The twelve-factor application pattern, published by one of Heroku’s co-founders, define a methodology for developing and deploying web applications, specifically software-as-a-service.
These are the twelve in brief. More detail is available on the website.
If you’ve used Heroku then you’re probably quite familiar with these factors as constraints. The biggest difference approaching Heroku deployment with traditional Django development is that, uh, there’s no way you can adequately track configuration values like database credentials in your settings, and you sure as hell can’t resort to a local_settings file. And that’s not a bad thing.
In the twelve-factor model, all configuraiton variables are stored in the OS environment. This makes updating settings in the deployed application way easier but what to do in local development?
The first solution is to use Foreman, a Ruby application that manages
Procfile based processes. Your Procfile is just a template of process
commands and it’s what
Heroku uses to identify what needs to run in your app. The local
environment variable issue is solved by including a
.env file in your
project directory (excluded from version control) into which you can
declare your own local configuration settings.
The upside is that everytime you run
foreman start or
python manage.py migrate you’re reading in those variables. The
downside is that for running management commands it adds a few extra
keystrokes. Not to mention that you lose the devserver’s reload on code
change capability. Nobody wants to stop and start and stop and start
So let’s just update the Django project’s manage.py file. What we want
to do is read the faux environment variables into Python’s
dictionary. Here we’ll take a cue, and some code, from Honcho.
Honcho is a Python port of
Foreman written by Nick Stenning and
distributed using the MIT license. All that we want to accomplish is
getting configuration values from our own
Here’s the default Django manage.py file:
The updated manage.py code just lifts Nick’s
read_env function and
executes it whenever a command is issued using the manage.py file.
Of course if you’re using Honcho then you could simplify your manage.py file by simply importing the function.
The next step is to add these values to your
.env file and then update
your settings file to get them. Here’s a small sample
And in your settings file, instead of:
Update to this:
(Thanks to @emperorcezar for pointing this in a more concise direction)
False is a more sensible default to avoid accidentally exposing debug
data. The new settings code calls a small helper function
the value returned will be a string saying ‘True’ or ‘False’ and we want
to work with boolean values. Any place you have a setting that might
change between environments, just ensure that the value is set by a
default value after checking the
It’s very important to be able to handle default values for your settings, and to provide sensible defaults. In the example above we shared a tiny helper method that picks out boolean settings from the environment.
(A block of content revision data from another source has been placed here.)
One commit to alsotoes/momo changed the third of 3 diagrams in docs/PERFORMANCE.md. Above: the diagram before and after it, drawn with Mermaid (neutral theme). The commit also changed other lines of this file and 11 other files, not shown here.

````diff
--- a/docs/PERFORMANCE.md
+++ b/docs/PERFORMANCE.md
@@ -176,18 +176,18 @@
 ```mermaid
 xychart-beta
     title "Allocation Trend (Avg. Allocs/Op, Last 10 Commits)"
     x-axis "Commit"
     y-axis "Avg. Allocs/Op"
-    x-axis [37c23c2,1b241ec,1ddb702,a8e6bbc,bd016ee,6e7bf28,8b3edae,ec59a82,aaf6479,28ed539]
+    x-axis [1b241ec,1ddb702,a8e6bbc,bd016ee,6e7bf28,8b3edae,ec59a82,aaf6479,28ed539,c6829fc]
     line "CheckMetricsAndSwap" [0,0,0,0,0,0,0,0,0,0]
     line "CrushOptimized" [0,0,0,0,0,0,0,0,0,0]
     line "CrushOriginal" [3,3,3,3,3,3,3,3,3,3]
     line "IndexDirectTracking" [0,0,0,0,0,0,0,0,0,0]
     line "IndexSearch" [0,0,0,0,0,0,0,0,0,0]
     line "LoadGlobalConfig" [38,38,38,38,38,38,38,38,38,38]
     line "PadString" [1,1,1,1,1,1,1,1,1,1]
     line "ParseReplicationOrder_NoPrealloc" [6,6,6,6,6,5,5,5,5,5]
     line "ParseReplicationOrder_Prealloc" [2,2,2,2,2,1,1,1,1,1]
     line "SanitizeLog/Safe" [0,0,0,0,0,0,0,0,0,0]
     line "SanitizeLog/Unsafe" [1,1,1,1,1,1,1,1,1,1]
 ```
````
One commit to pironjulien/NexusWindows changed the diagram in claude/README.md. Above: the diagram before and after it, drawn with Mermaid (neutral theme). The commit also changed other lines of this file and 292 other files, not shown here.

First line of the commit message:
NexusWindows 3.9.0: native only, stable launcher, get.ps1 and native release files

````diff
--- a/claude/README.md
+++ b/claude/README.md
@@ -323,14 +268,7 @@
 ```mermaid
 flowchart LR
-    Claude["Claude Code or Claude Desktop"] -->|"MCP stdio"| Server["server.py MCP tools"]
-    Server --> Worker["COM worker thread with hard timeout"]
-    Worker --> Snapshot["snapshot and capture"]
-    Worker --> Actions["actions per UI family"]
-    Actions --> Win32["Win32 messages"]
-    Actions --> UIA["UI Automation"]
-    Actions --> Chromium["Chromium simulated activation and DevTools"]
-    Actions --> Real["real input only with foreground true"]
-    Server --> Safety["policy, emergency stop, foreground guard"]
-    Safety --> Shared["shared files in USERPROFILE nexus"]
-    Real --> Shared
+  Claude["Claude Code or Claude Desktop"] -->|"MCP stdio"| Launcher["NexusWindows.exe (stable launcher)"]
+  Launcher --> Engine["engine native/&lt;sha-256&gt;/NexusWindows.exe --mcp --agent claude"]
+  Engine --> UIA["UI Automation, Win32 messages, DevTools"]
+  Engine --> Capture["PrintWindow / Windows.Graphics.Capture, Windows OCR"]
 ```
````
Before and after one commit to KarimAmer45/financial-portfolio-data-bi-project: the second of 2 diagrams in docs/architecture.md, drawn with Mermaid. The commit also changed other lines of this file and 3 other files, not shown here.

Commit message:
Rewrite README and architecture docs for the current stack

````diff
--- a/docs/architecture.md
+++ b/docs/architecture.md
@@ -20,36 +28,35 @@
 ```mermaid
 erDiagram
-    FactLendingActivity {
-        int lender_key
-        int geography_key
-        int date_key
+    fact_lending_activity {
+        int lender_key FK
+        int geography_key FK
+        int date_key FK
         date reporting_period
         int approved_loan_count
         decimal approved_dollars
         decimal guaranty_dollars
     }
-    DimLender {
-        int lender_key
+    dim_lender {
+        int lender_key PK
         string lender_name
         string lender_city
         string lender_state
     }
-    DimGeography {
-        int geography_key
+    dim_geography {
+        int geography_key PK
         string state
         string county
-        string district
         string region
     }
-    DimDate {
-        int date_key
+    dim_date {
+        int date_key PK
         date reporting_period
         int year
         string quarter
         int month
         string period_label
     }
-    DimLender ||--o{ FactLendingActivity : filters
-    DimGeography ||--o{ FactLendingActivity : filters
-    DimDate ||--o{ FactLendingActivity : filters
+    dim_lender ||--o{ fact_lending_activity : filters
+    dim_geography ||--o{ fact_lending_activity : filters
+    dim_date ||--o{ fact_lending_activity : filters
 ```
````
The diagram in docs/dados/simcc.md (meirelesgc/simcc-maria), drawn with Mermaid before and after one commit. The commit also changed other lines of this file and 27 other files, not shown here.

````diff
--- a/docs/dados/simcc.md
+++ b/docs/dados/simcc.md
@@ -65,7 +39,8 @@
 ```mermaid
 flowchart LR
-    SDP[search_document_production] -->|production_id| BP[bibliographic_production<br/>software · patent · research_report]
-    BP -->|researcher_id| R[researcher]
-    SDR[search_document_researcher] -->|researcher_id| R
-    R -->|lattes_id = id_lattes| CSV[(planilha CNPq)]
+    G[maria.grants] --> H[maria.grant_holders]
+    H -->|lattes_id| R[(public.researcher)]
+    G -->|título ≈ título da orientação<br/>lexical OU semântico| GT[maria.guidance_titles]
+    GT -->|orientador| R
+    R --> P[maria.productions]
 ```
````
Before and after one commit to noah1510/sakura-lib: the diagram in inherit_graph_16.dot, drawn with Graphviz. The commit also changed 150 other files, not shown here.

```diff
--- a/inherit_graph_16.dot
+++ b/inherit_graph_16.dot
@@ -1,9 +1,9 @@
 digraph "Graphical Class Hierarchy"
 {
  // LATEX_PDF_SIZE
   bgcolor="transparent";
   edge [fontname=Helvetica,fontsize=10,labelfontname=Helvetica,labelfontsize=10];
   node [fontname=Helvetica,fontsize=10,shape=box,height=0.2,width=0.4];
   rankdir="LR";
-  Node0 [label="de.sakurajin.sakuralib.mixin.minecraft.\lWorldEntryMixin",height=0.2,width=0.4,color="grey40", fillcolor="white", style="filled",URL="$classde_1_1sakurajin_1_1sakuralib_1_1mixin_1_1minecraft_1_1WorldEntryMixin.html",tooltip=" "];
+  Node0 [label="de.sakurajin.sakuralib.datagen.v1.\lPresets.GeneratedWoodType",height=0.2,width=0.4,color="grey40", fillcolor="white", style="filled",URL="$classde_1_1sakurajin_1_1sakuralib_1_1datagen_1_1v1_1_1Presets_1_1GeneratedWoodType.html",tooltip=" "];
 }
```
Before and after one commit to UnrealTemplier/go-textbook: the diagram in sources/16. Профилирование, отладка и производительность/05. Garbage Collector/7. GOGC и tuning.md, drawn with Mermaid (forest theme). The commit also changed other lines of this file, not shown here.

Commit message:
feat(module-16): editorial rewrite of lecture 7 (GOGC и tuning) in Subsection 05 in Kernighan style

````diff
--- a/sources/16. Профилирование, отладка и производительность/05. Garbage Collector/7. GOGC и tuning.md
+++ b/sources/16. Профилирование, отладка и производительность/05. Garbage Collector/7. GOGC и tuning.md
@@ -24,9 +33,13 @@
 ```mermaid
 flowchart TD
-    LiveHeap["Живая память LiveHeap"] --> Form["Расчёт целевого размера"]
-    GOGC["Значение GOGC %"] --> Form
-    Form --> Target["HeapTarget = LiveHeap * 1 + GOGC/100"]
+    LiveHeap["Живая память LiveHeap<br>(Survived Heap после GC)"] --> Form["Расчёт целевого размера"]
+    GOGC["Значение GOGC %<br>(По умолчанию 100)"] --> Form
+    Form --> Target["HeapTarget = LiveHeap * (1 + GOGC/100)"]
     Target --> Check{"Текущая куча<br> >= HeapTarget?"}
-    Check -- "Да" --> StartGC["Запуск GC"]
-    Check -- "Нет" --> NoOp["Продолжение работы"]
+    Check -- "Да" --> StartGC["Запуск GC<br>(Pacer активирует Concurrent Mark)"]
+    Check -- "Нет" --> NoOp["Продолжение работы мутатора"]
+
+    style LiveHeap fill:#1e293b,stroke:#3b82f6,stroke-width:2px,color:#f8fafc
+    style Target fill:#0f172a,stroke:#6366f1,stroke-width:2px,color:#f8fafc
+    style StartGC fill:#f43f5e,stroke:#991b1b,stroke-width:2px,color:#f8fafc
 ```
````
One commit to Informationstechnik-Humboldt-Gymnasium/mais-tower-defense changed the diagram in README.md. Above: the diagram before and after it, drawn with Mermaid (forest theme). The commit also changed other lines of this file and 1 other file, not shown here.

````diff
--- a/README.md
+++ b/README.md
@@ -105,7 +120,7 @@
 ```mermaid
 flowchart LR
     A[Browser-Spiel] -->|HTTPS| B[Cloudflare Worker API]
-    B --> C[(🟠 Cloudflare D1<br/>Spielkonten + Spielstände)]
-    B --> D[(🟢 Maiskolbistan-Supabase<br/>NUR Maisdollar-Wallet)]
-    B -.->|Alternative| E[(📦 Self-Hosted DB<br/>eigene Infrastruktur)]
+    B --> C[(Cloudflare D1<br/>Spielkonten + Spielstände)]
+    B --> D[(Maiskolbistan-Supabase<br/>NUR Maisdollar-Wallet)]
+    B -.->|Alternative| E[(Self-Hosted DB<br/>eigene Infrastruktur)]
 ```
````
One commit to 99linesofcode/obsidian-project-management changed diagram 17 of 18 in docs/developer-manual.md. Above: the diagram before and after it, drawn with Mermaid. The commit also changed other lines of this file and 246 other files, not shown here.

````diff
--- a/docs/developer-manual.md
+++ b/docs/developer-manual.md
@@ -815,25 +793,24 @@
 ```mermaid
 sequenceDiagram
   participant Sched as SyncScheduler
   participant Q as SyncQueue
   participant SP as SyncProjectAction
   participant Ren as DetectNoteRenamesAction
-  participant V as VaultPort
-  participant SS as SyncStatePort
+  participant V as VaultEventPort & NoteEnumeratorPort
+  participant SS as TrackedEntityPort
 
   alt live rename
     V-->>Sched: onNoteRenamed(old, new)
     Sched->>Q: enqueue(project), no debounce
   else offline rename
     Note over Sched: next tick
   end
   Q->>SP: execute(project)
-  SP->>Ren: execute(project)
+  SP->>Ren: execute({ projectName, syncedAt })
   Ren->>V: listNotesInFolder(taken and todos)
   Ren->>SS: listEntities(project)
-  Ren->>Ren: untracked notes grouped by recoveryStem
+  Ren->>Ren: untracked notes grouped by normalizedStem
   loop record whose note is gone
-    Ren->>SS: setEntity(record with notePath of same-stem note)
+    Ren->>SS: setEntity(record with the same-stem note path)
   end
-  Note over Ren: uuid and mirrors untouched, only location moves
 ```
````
In practice, we’ve found it simpler to accommodate non-Boolean values, too, in the settings helper function.
Now you can replace any environmentally configured setting type.
Learn from more articles like this how to make the most out of your existing Django site.